The Insolvency Service has given Dipak Rao, the former accountant of Deep Purple, an eleven-year ban from serving as a director. The ban follows the revelation that he had misappropriated a minimum of £2 million from the companies who held responsibility for controlling the copyright over many of the rock band’s hit songs.
Rao was discovered to have made a number of payments to his own personal accounts from Deep Purple (Overseas) Ltd and HEC Enterprises Ltd between 2008 and 2014, hiding the transactions by restricting access to bank statements for both companies and excluding them from the financial accounts. Both companies were set up in the 1970s to manage the copyright of Deep Purple’s hits, and subsequently became responsible for the rights of songs by two other bands, Rainbow and Whitesnake, which were formed by Ritchie Blackmore and David Coverdale, former members of the earlier band.
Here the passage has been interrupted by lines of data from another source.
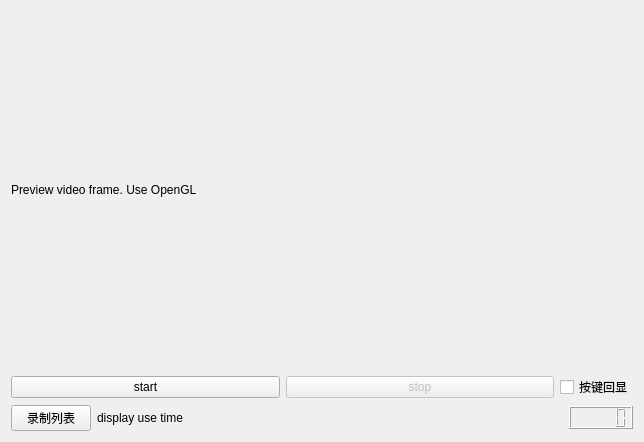
Above: frontend/screenrecoderwidget/screenrecoderwidget.ui from pydmy7/WinkStudio before the change. Below: the same form after it.
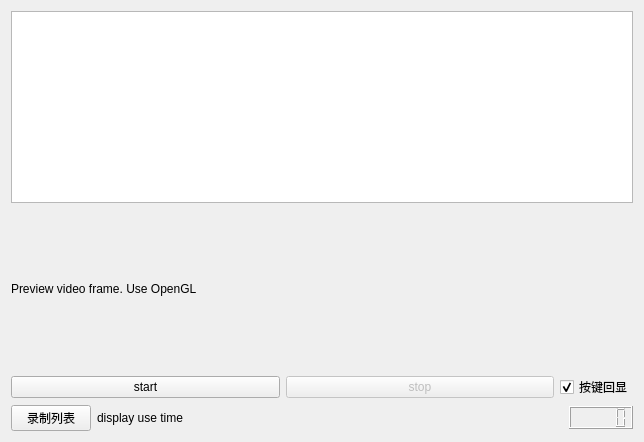
That is the form after the change.

```diff
--- a/frontend/screenrecoderwidget/screenrecoderwidget.ui
+++ b/frontend/screenrecoderwidget/screenrecoderwidget.ui
@@ -14,6 +14,9 @@
    <string>Form</string>
   </property>
   <layout class="QVBoxLayout" name="verticalLayout">
+   <item>
+    <widget class="QListWidget" name="listWidget"/>
+   </item>
    <item>
     <widget class="QLabel" name="label_preview">
      <property name="sizePolicy">
@@ -72,6 +75,9 @@
        <property name="text">
         <string>按键回显</string>
        </property>
+       <property name="checked">
+        <bool>true</bool>
+       </property>
       </widget>
      </item>
     </layout>
```
Left out of the diff: 2 changed lines with no effect on the pictures.
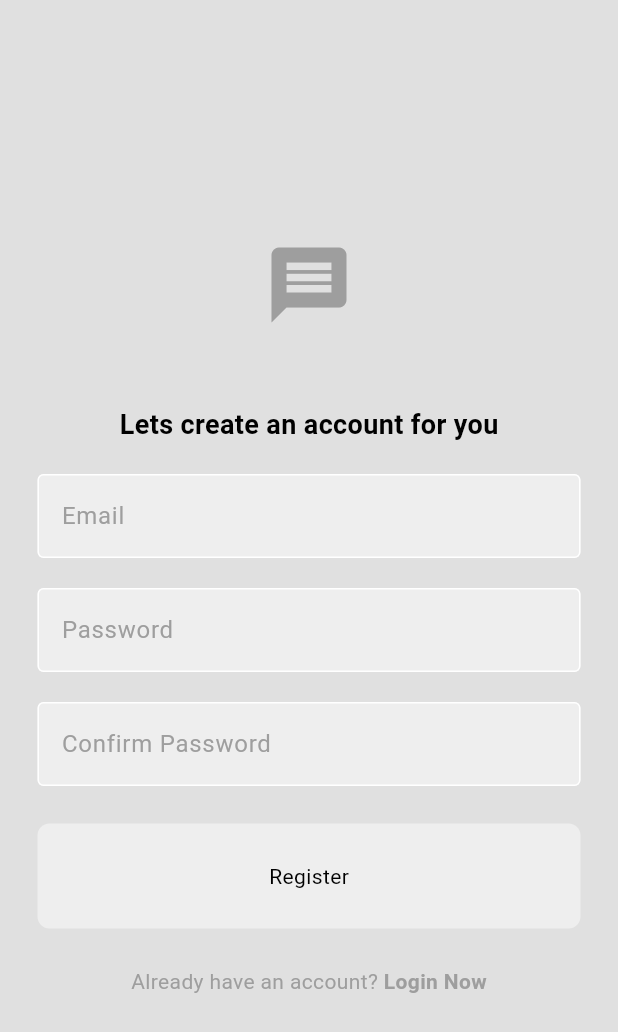
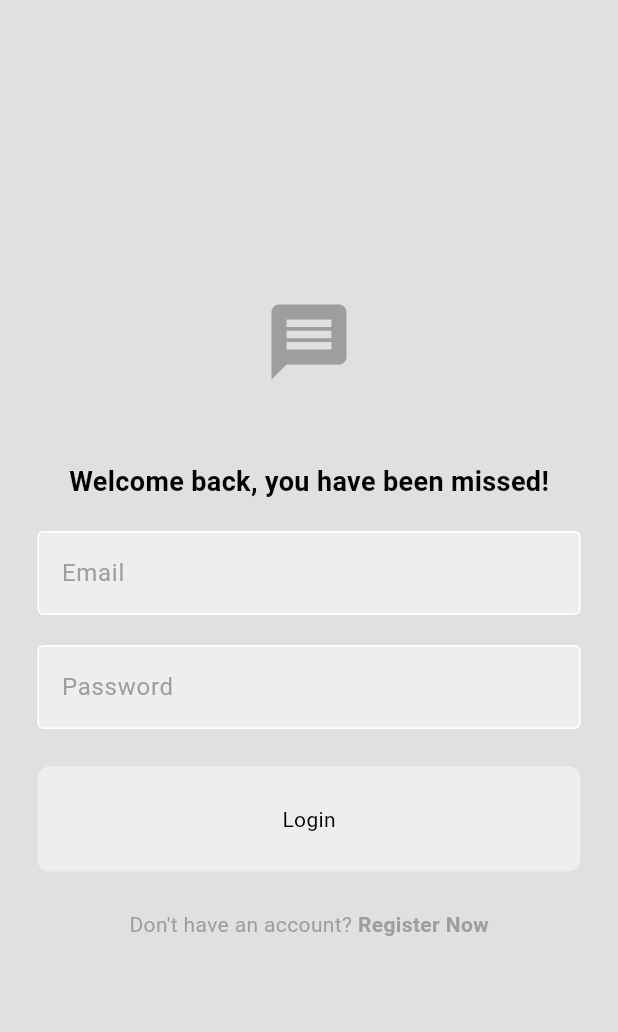
Before and after one commit to mkabdulazees56/flutte_chat_app_firbase, a Flutter app: the screen it shows after launch, on a phone screen of 412 x 824 dp. Shown: the top 1032 px of the screen. Run offline on Flutter 3.47's test engine with Material 3 defaults, Android fonts, the light colour scheme and no system bars.

Commit message:
login or register toggle created

```diff
--- /dev/null
+++ b/lib/auth/login_or_register.dart
@@ -0,0 +1,33 @@
+import 'package:flutter/material.dart';
+import 'package:flutter_chat_app_firebase/pages/login_page.dart';
+import 'package:flutter_chat_app_firebase/pages/register_page.dart';
+
+class LoginOrRegister extends StatefulWidget {
+  const LoginOrRegister({super.key});
+
+  @override
+  State<LoginOrRegister> createState() => _LoginOrRegisterState();
+}
+
+class _LoginOrRegisterState extends State<LoginOrRegister> {
+  bool showLoginPage = true;
+
+  void _togglePage() {
+    setState(() {
+      showLoginPage = !showLoginPage;
+    });
+  }
+
+  @override
+  Widget build(BuildContext context) {
+    if (showLoginPage) {
+      return LoginPage(
+        onTap: _togglePage,
+      );
+    } else {
+      return RegisterPage(
+        onTap: _togglePage,
+      );
+    }
+  }
+}
--- a/lib/main.dart
+++ b/lib/main.dart
@@ -1,6 +1,5 @@
 import 'package:flutter/material.dart';
-import 'package:flutter_chat_app_firebase/pages/login_page.dart';
-import 'package:flutter_chat_app_firebase/pages/register_page.dart';
+import 'package:flutter_chat_app_firebase/auth/login_or_register.dart';
 import 'package:flutter_chat_app_firebase/theme/light_mode.dart';
 
 void main() {
@@ -17,7 +16,7 @@
       debugShowCheckedModeBanner: false,
       title: 'Flutter Demo',
       theme: lightMode,
-      home: RegisterPage(),
+      home: LoginOrRegister(),
     );
   }
 }
--- a/lib/pages/login_page.dart
+++ b/lib/pages/login_page.dart
@@ -1,4 +1,4 @@
-// ignore_for_file: prefer_const_constructors
+// ignore_for_file: prefer_const_constructors, must_be_immutable
 
 import 'package:flutter/material.dart';
 import 'package:flutter_chat_app_firebase/components/my_button.dart';
@@ -8,7 +8,10 @@
   final TextEditingController _emailController = TextEditingController();
   final TextEditingController _passwordController = TextEditingController();
 
-  LoginPage({super.key});
+  // on tap go to the register page
+  final void Function()? onTap;
+
+  LoginPage({super.key, required this.onTap});
 
   // login method
   void login() {}
@@ -69,10 +72,13 @@
                 'Don\'t have an account? ',
                 style: TextStyle(color: Theme.of(context).colorScheme.primary),
               ),
-              Text('Register Now',
-                  style: TextStyle(
-                      color: Theme.of(context).colorScheme.primary,
-                      fontWeight: FontWeight.bold)),
+              GestureDetector(
+                onTap: onTap,
+                child: Text('Register Now',
+                    style: TextStyle(
+                        color: Theme.of(context).colorScheme.primary,
+                        fontWeight: FontWeight.bold)),
+              ),
             ])
           ],
         ),
--- a/lib/pages/register_page.dart
+++ b/lib/pages/register_page.dart
@@ -10,7 +10,10 @@
   final TextEditingController _confirmPasswordController =
       TextEditingController();
 
-  RegisterPage({super.key});
+  // on tap go to the register page
+  final void Function()? onTap;
+
+  RegisterPage({super.key, required this.onTap});
   // register method
   void register() {}
 
@@ -59,7 +62,7 @@
             MyTextField(
               hintText: 'Confirm Password',
               obscuredText: true,
-              controller: _passwordController,
+              controller: _confirmPasswordController,
             ),
             SizedBox(
               height: 25,
@@ -78,10 +81,13 @@
                 'Already have an account? ',
                 style: TextStyle(color: Theme.of(context).colorScheme.primary),
               ),
-              Text('Login Now',
-                  style: TextStyle(
-                      color: Theme.of(context).colorScheme.primary,
-                      fontWeight: FontWeight.bold)),
+              GestureDetector(
+                onTap: onTap,
+                child: Text('Login Now',
+                    style: TextStyle(
+                        color: Theme.of(context).colorScheme.primary,
+                        fontWeight: FontWeight.bold)),
+              ),
             ])
           ],
         ),
```
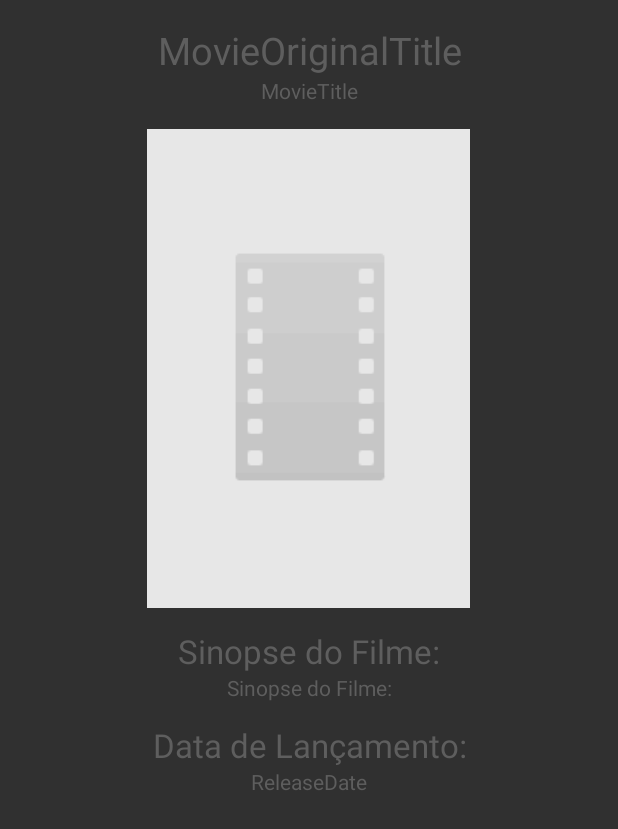
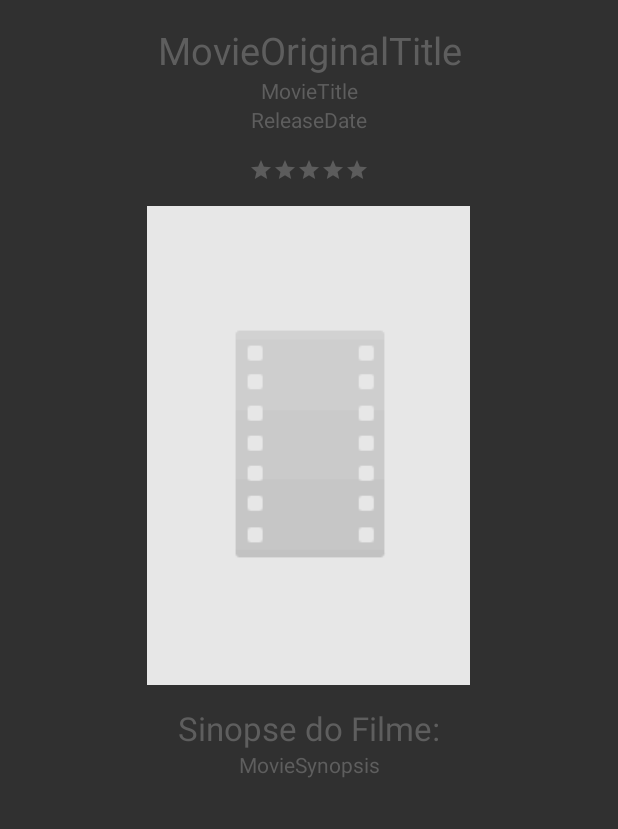
Before and after one commit to ericksonDyeggo/tmdb_app, an Android app: the layout activity_details.xml on its own in the app's theme, with its tools: preview values and no code run, on a phone screen of 412 x 824 dp. Shown: the top 829 px of the screen. Run offline under Robolectric (Android 15) with nearby library versions, the phone set to English and light mode, and no system bars.

Commit message:
Add feature movie details

```diff
--- a/app/src/main/java/com/example/themoviedb/themoviedatabaseapp/custom/adapter/ImageAdapter.java
+++ b/app/src/main/java/com/example/themoviedb/themoviedatabaseapp/custom/adapter/ImageAdapter.java
@@ -66,7 +66,7 @@ public class ImageAdapter extends BaseAdapter {
 
 //        Load images using Picasso
         Picasso.with(mContext)
-                .load(getItem(position).getPosterPath())
+                .load(getItem(position).getPosterPath(Movie.W92))
                 .placeholder(R.mipmap.timthumb)
                 .error(R.mipmap.timthumb)
                 .noFade()
--- a/app/src/main/res/layout/activity_details.xml
+++ b/app/src/main/res/layout/activity_details.xml
@@ -13,9 +13,9 @@
         android:layout_height="match_parent">
 
         <LinearLayout
-            android:orientation="vertical"
             android:layout_width="match_parent"
-            android:layout_height="match_parent">
+            android:layout_height="match_parent"
+            android:orientation="vertical">
 
             <TextView
                 android:id="@+id/movieOriginalTitleTextView"
@@ -29,8 +29,25 @@
                 style="@style/ActivityText"
                 android:layout_width="match_parent"
                 android:layout_height="wrap_content"
+                android:text="MovieTitle" />
+
+            <TextView
+                android:id="@+id/movieReleaseDateTextView"
+                style="@style/ActivityText"
+                android:layout_width="match_parent"
+                android:layout_height="wrap_content"
                 android:layout_marginBottom="@dimen/activity_vertical_margin"
-                android:text="MovieTitle" />
+                android:text="ReleaseDate" />
+
+            <RatingBar
+                android:id="@+id/voteAverageRatingRatingBar"
+                style="?android:attr/ratingBarStyleSmall"
+                android:layout_width="wrap_content"
+                android:layout_height="wrap_content"
+                android:layout_gravity="center_horizontal"
+                android:layout_marginBottom="@dimen/activity_vertical_margin"
+                android:isIndicator="true"
+                android:numStars="5" />
 
             <ImageView
                 android:id="@+id/moviePosterImageView"
@@ -50,20 +67,7 @@
                 style="@style/ActivityText"
                 android:layout_width="match_parent"
                 android:layout_height="wrap_content"
-                android:text="@string/movie_synopsis" />
-
-            <TextView
-                style="@style/ActivitySubTitle"
-                android:layout_width="match_parent"
-                android:layout_height="wrap_content"
-                android:text="@string/release_date" />
-
-            <TextView
-                android:id="@+id/movieReleaseDateTextView"
-                style="@style/ActivityText"
-                android:layout_width="match_parent"
-                android:layout_height="wrap_content"
-                android:text="ReleaseDate" />
+                android:text="MovieSynopsis" />
 
         </LinearLayout>
 
--- a/app/src/main/res/values/strings.xml
+++ b/app/src/main/res/values/strings.xml
@@ -3,5 +3,5 @@
     <string name="loading">Carregando</string>
     <string name="movie_synopsis">Sinopse do Filme:</string>
     <string name="user_review">Avaliação do Usuário:</string>
-    <string name="release_date">Data de Lançamento:</string>
+    <string name="no_overview">Sinopse não encontrada</string>
 </resources>
```
Also changed, not shown: app/src/main/java/com/example/themoviedb/themoviedatabaseapp/DetailsActivity.java (+40 -6 lines), app/src/main/java/com/example/themoviedb/themoviedatabaseapp/model/Movie.java (+14 -5 lines).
Both companies went into administration in 2016 following Rao’s resignation as director two years earlier. Whilst Rao has confessed to ‘borrowing’ at least £2.27 million, the Insolvency Service has only recovered £477,000 so far. The scheme was only uncovered after Blackmore launched a lawsuit against the companies demanding unpaid royalties of £750,000. The investigation was ‘as clear as it was damning’ according to an inside source, and led to Rao being disqualified from managing or controlling a company without leave of the court until 2028.
“Rao misappropriated company funds causing detriment to the company and its creditors, to his own personal benefit,” said Sue Macleod, chief investigator of the Insolvency Service. She urged company directors to “note from this enforcement result that actions of this kind will lead to serious censure,” adding that Rao’s “disqualification is a reminder to others tempted to do the same that the Insolvency Service will rigorously pursue enforcement action and seek to remove from them for a lengthy period.”